Tally every line in the data that has the word "subgraph" and report only the total.

(Data section)

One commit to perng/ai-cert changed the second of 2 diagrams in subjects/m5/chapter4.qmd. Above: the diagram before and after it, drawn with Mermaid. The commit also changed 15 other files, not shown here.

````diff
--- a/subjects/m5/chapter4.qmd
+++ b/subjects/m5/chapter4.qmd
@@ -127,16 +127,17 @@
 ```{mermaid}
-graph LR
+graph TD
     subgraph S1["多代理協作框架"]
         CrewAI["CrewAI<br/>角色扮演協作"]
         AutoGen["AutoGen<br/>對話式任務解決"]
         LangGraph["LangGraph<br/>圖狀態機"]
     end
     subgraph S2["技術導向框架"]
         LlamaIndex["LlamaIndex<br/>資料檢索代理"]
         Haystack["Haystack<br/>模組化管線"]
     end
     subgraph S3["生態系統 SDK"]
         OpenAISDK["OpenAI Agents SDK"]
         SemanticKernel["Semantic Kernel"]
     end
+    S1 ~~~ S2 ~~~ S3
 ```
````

(End Data section)

• The answer
3